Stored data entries
■ ■ ■ ■ ■ ■ ■

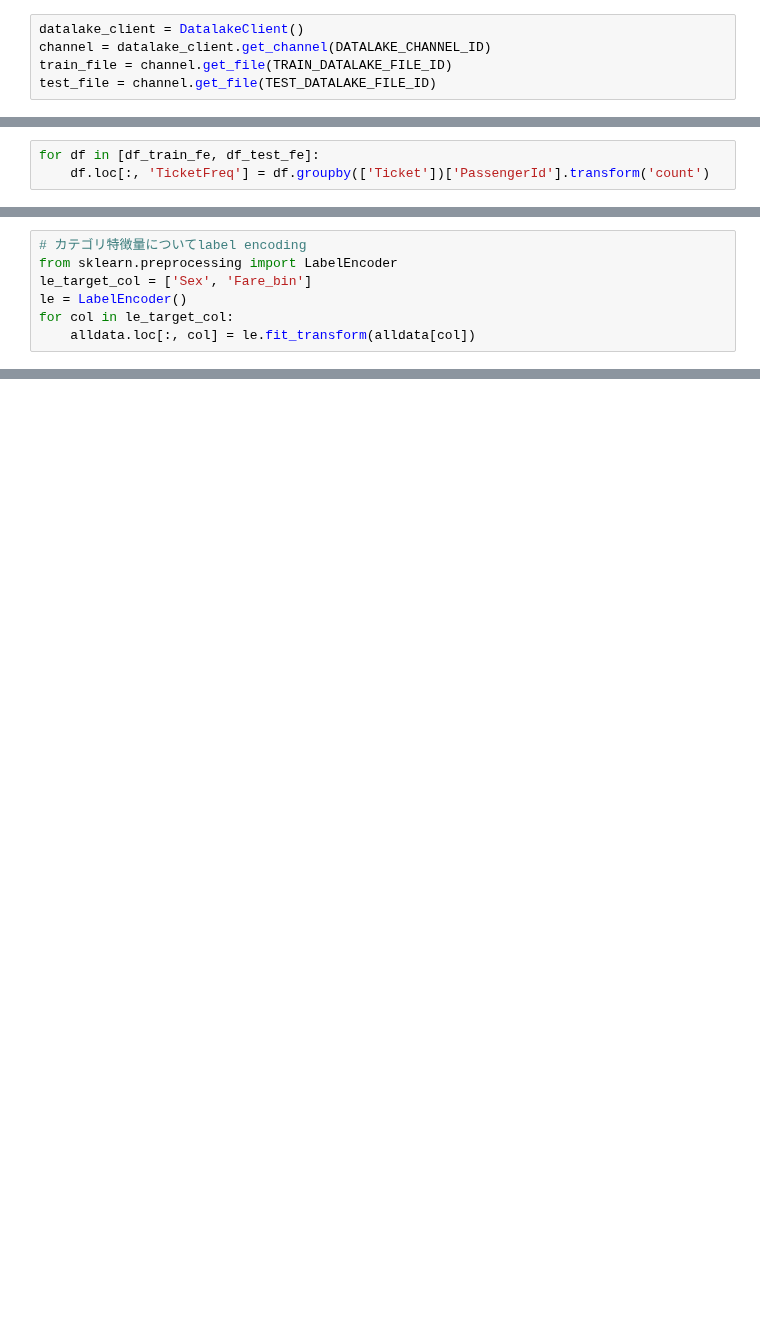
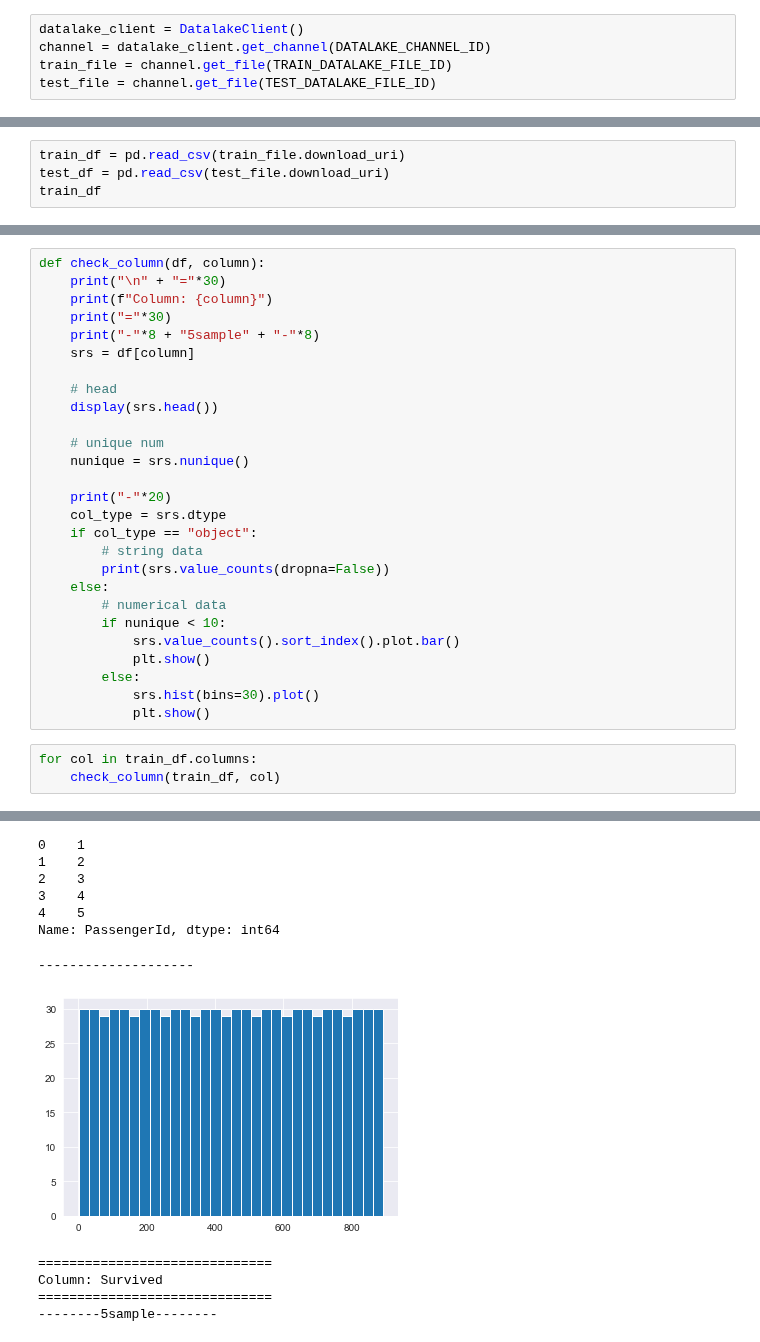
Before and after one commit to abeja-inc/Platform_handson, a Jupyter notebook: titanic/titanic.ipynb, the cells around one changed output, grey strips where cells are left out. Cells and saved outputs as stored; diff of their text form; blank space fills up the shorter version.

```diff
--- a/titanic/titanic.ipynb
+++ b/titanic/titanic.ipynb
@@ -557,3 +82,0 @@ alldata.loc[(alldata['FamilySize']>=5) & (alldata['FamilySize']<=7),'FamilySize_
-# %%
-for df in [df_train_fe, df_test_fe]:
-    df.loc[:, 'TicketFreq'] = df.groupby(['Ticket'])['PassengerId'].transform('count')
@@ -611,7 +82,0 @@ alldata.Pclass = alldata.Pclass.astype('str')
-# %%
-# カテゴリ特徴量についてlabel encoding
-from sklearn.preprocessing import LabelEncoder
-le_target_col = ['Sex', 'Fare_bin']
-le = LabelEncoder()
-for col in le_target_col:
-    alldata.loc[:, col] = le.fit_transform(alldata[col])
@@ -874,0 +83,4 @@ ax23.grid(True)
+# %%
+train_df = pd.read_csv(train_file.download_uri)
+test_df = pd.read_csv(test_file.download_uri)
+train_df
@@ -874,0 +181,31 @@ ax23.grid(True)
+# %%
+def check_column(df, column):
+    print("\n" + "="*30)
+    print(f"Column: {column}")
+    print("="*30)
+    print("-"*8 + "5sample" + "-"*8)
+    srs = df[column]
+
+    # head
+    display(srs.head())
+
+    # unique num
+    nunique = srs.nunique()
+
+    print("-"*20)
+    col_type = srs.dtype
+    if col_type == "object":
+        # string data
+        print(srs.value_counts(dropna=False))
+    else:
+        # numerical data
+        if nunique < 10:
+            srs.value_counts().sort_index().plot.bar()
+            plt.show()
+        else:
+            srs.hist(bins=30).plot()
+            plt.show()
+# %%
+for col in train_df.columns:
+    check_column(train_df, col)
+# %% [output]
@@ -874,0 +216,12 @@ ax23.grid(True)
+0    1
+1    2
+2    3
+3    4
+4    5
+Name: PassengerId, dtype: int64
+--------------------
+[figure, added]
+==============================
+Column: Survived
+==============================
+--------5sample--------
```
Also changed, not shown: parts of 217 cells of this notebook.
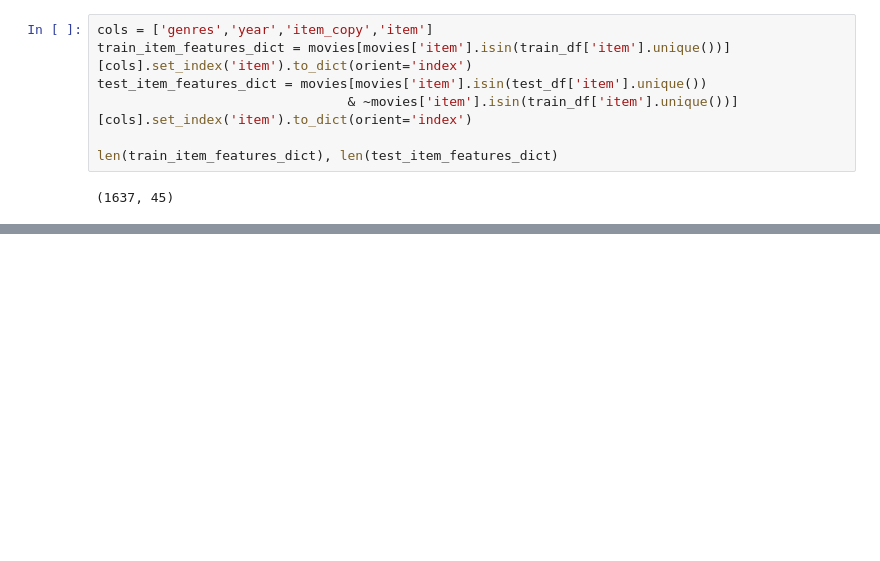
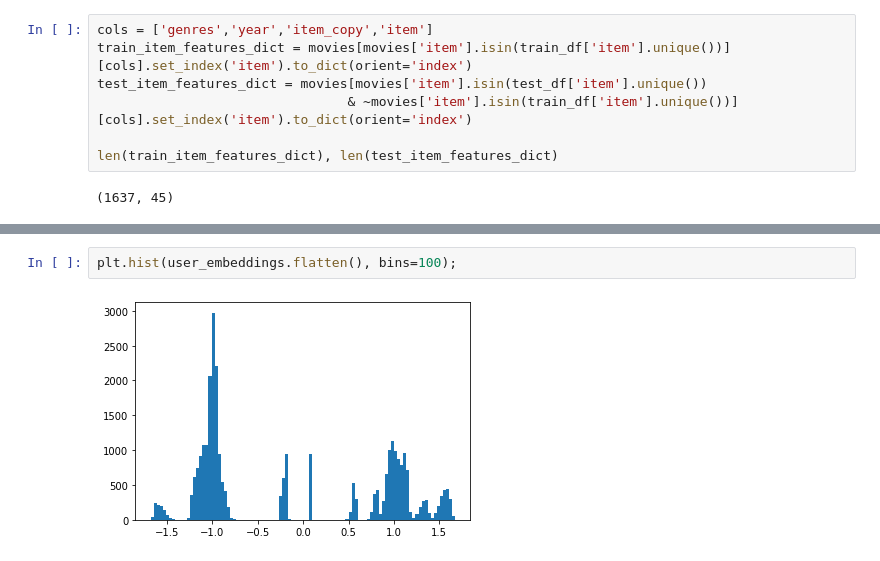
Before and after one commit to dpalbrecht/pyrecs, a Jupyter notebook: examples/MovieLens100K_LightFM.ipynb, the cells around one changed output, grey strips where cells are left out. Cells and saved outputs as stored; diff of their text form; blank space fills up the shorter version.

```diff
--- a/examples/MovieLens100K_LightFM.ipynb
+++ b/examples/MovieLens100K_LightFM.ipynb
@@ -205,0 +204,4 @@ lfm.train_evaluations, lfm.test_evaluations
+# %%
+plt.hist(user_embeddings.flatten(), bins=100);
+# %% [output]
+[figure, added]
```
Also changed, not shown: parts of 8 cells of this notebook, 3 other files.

■ ■ ■ ■ ■ ■ ■

◆ **TO DO**: The answer is the complete set of records, copied exactly, with pictures omitted.

◆ **RESPONSE BOX**:
Before and after one commit to abeja-inc/Platform_handson, a Jupyter notebook: titanic/titanic.ipynb, the cells around one changed output, grey strips where cells are left out. Cells and saved outputs as stored; diff of their text form; blank space fills up the shorter version.

```diff
--- a/titanic/titanic.ipynb
+++ b/titanic/titanic.ipynb
@@ -557,3 +82,0 @@ alldata.loc[(alldata['FamilySize']>=5) & (alldata['FamilySize']<=7),'FamilySize_
-# %%
-for df in [df_train_fe, df_test_fe]:
-    df.loc[:, 'TicketFreq'] = df.groupby(['Ticket'])['PassengerId'].transform('count')
@@ -611,7 +82,0 @@ alldata.Pclass = alldata.Pclass.astype('str')
-# %%
-# カテゴリ特徴量についてlabel encoding
-from sklearn.preprocessing import LabelEncoder
-le_target_col = ['Sex', 'Fare_bin']
-le = LabelEncoder()
-for col in le_target_col:
-    alldata.loc[:, col] = le.fit_transform(alldata[col])
@@ -874,0 +83,4 @@ ax23.grid(True)
+# %%
+train_df = pd.read_csv(train_file.download_uri)
+test_df = pd.read_csv(test_file.download_uri)
+train_df
@@ -874,0 +181,31 @@ ax23.grid(True)
+# %%
+def check_column(df, column):
+    print("\n" + "="*30)
+    print(f"Column: {column}")
+    print("="*30)
+    print("-"*8 + "5sample" + "-"*8)
+    srs = df[column]
+
+    # head
+    display(srs.head())
+
+    # unique num
+    nunique = srs.nunique()
+
+    print("-"*20)
+    col_type = srs.dtype
+    if col_type == "object":
+        # string data
+        print(srs.value_counts(dropna=False))
+    else:
+        # numerical data
+        if nunique < 10:
+            srs.value_counts().sort_index().plot.bar()
+            plt.show()
+        else:
+            srs.hist(bins=30).plot()
+            plt.show()
+# %%
+for col in train_df.columns:
+    check_column(train_df, col)
+# %% [output]
@@ -874,0 +216,12 @@ ax23.grid(True)
+0    1
+1    2
+2    3
+3    4
+4    5
+Name: PassengerId, dtype: int64
+--------------------
+[figure, added]
+==============================
+Column: Survived
+==============================
+--------5sample--------
```
Also changed, not shown: parts of 217 cells of this notebook.
Before and after one commit to dpalbrecht/pyrecs, a Jupyter notebook: examples/MovieLens100K_LightFM.ipynb, the cells around one changed output, grey strips where cells are left out. Cells and saved outputs as stored; diff of their text form; blank space fills up the shorter version.

```diff
--- a/examples/MovieLens100K_LightFM.ipynb
+++ b/examples/MovieLens100K_LightFM.ipynb
@@ -205,0 +204,4 @@ lfm.train_evaluations, lfm.test_evaluations
+# %%
+plt.hist(user_embeddings.flatten(), bins=100);
+# %% [output]
+[figure, added]
```
Also changed, not shown: parts of 8 cells of this notebook, 3 other files.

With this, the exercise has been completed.